Instructors at NSS spoke to students about the events, but nothing really seemed to help.

“We met with students, we talked to them about respect and responsibility, we asked them to report any damage immediately,but those measures did not stop the vandalism,” said Natasha Miles, principal of NSS. “I also reported vandalism to the ParentAdvisory Council (PAC), and let them know what we were doing as well.”

In an attempt to curb the vandalism, hall passes are being handed out.

The way the passes work is if a student needs to leave the classroom, they ask their teacher for a hall pass. Once the pass isgiven, the student carries the pass with them until they come back to class, and hand it back to the teacher. This way, thereare no unauthorized students outside of the classrooms, which makes it easier to pinpoint who was where if anothervandalism attempt happens.

“What we have seen is less hallway traffic in this time, and there haven’t been any incidents of vandalism, therefore the hallpasses will be reviewed next week.” said Miles.

Olson is glad to see the school is doing something to try and resolve the situation.

“I’m not sure what the next step is for them to do,” he said. “It’s out of my department, but if the vandalism can be picked onwho it is, we can actually send the bill to the parents for the damage, or whatever work is required.”

He also notes a change in how things are done today, as compared to when he was in school.

“If this was going on, and the school put pressure on the students, and they take the funding out of the soccer program (forthe bill), somebody usually squeaks, and they give up a name, and from there we can asses it.”

Some students have been vocal in their dislike of the passes, and while Miles sympathizes with them, something had to bedone.

“We would much prefer our students to treat the school with respect and care, rather than have to resort to these measures,”she said. “Our school was built in 1957, and our district’s custodial team work really hard in the evenings to make it look asgood as good as new.

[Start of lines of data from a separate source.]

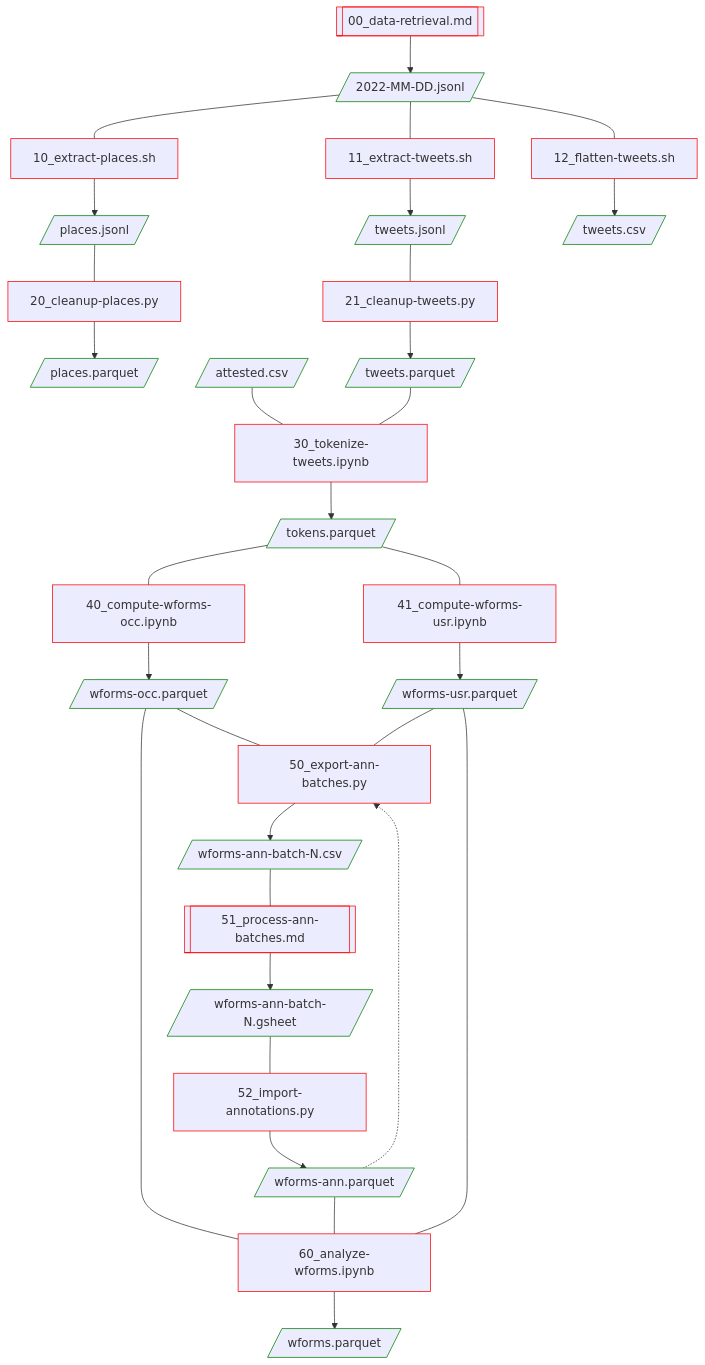
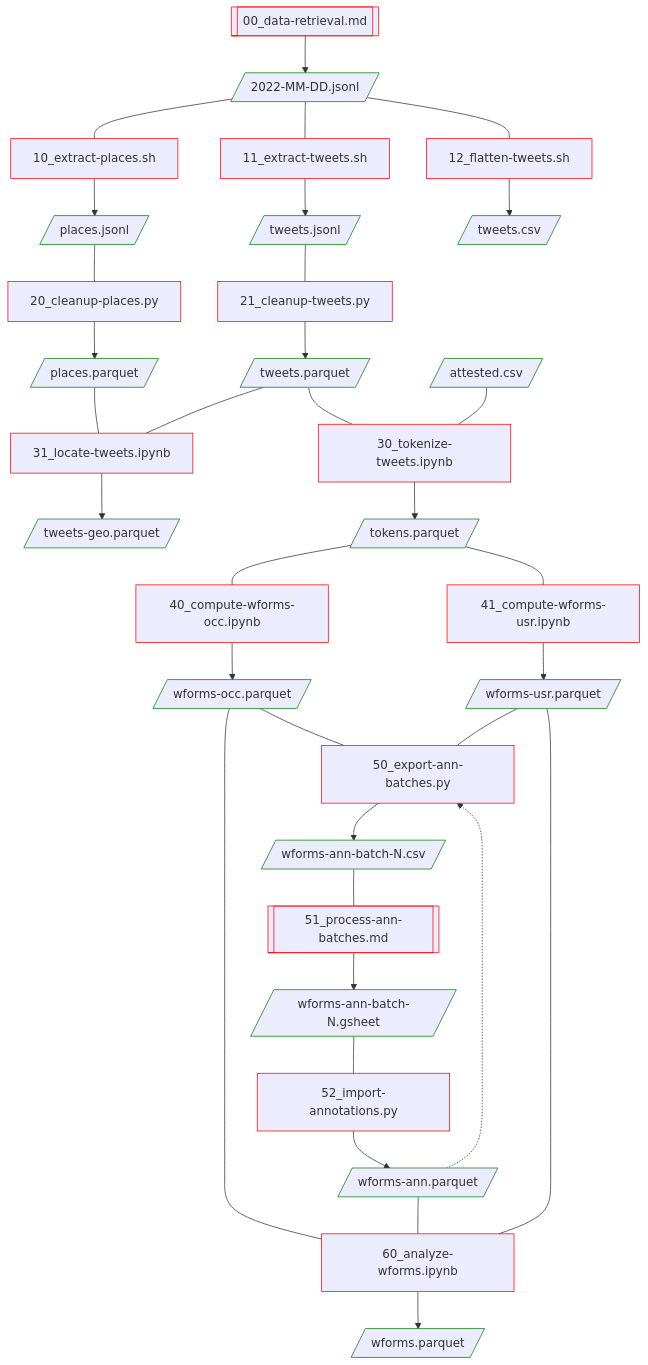
The diagram in README.md (breviloquia-italica/pipeline), drawn with Mermaid before and after one commit.

Commit message:
Add stage 31 to flowchart

````diff
--- a/README.md
+++ b/README.md
@@ -3,49 +3,54 @@
 ```mermaid
 flowchart TD;
 
 00[[00_data-retrieval.md]]:::code;
 00 --> 2022-MM-DD.jsonl[/2022-MM-DD.jsonl/]:::data;
 
 10[10_extract-places.sh]:::code;
 11[11_extract-tweets.sh]:::code;
 12[12_flatten-tweets.sh]:::code;
 2022-MM-DD.jsonl --- 10 --> places.jsonl[/places.jsonl/]:::data;
 2022-MM-DD.jsonl --- 11 --> tweets.jsonl[/tweets.jsonl/]:::data;
 2022-MM-DD.jsonl --- 12 --> tweets.csv[/tweets.csv/]:::data;
 
 20[20_cleanup-places.py]:::code;
 21[21_cleanup-tweets.py]:::code;
 places.jsonl --- 20 --> places.parquet[/places.parquet/]:::data;
 tweets.jsonl --- 21 --> tweets.parquet[/tweets.parquet/]:::data;
 
+31[31_locate-tweets.ipynb]:::code;
+places.parquet --- 31;
+tweets.parquet --- 31 --> tweets-geo.parquet[/tweets-geo.parquet/]:::data;
+
 30[30_tokenize-tweets.ipynb]:::code;
+tweets.parquet --- 30;
 attested.csv[/attested.csv/]:::data --- 30;
-tweets.parquet --- 30 --> tokens.parquet[/tokens.parquet/]:::data;
+30 --> tokens.parquet[/tokens.parquet/]:::data;
 
 40[40_compute-wforms-occ.ipynb]:::code;
 tokens.parquet --- 40 --> wforms-occ.parquet[/wforms-occ.parquet/]:::data;
 
 41[41_compute-wforms-usr.ipynb]:::code;
 tokens.parquet --- 41 --> wforms-usr.parquet[/wforms-usr.parquet/]:::data;
 
 50[50_export-ann-batches.py]:::code;
 wforms-occ.parquet --- 50;
 wforms-usr.parquet --- 50;
 50 --> wforms-ann-batch-N.csv[/"wforms-ann-batch-N.csv"/]:::data;
 
 51[[51_process-ann-batches.md]]:::code;
 wforms-ann-batch-N.csv --- 51 --> wforms-ann-batch-N.gsheet[/wforms-ann-batch-N.gsheet/]:::data;
 wforms-ann.parquet -.-> 50;
 
 52[52_import-annotations.py]:::code;
 wforms-ann-batch-N.gsheet --- 52 --> wforms-ann.parquet[/wforms-ann.parquet/]:::data;
 
 60[60_analyze-wforms.ipynb]:::code;
 wforms-occ.parquet --- 60;
 wforms-ann.parquet --- 60;
 wforms-usr.parquet --- 60;
 60 --> wforms.parquet[/wforms.parquet/]:::data;
 
 classDef code stroke:red;
 classDef data stroke:green,shape:rectangle;
 ```
````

The results of the hall passes are being reviewed, and the school will determine where to go from here and whether or not theuse of the passes will continue.


Get local stories you won't find anywhere else right to your inbox.
Sign up here

Just Posted

B.C. firefighters only responding to most life-threatening calls during COVID-19 pandemic

The directive comes after province spoke with paramedics, fire services, according to top doctor

‘An extra $220 every 90 days’: B.C. patients pay more dispensing fees due to prescription limits

Kelowna woman says it’s outrageous to charge for refills every 30 days

Nakusp store launches delivery service by donation for those in need during COVID-19 crisis

Hilltop Convenience Store has been getting up to three calls a day for the service

Castlegar hospice director says COVID-19 measures make serving the dying heartbreaking

Social distancing brings big challenges to offering support

Slocan Valley craft distiller wading through obstacles to help fight COVID-19

From raw materials to licences to bottles, getting production ramped up has been a challenge

‘Better days will return’: Queen Elizabeth delivers message amid COVID-19 pandemic

The Queen said crisis reminds her of her first address during World War II in 1940

Emergency aid portal opens Monday, cash could be in bank accounts by end of week: Trudeau

Emergency benefit will provide $2,000 a month for those who have lost their income due to COVID-19

Education, not enforcement: B.C. bylaw officers keeping a watch on physical distancing

A kind word, it turns out, has usually been all people need to hear

COVID-19: Hospitals remain safe for childbirth, say Vancouver Island care providers

North Island Hospital has been asked to share its perinatal COVID-19 response plan

Canadian cadets to mark 103rd anniversary of Vimy Ridge April 9 virtually

Idea of Captain Billie Sheridan in Williams Lake, B.C. who wondered what to do in times of COVID-19

B.C. VIEWS: Pandemic shows need for adequate care home staffing

Seniors in B.C. care homes face challenging times

QUIZ: How much do you know about hockey?

Take this test and find out how well you know Canada’s most popular winter sport

Most Read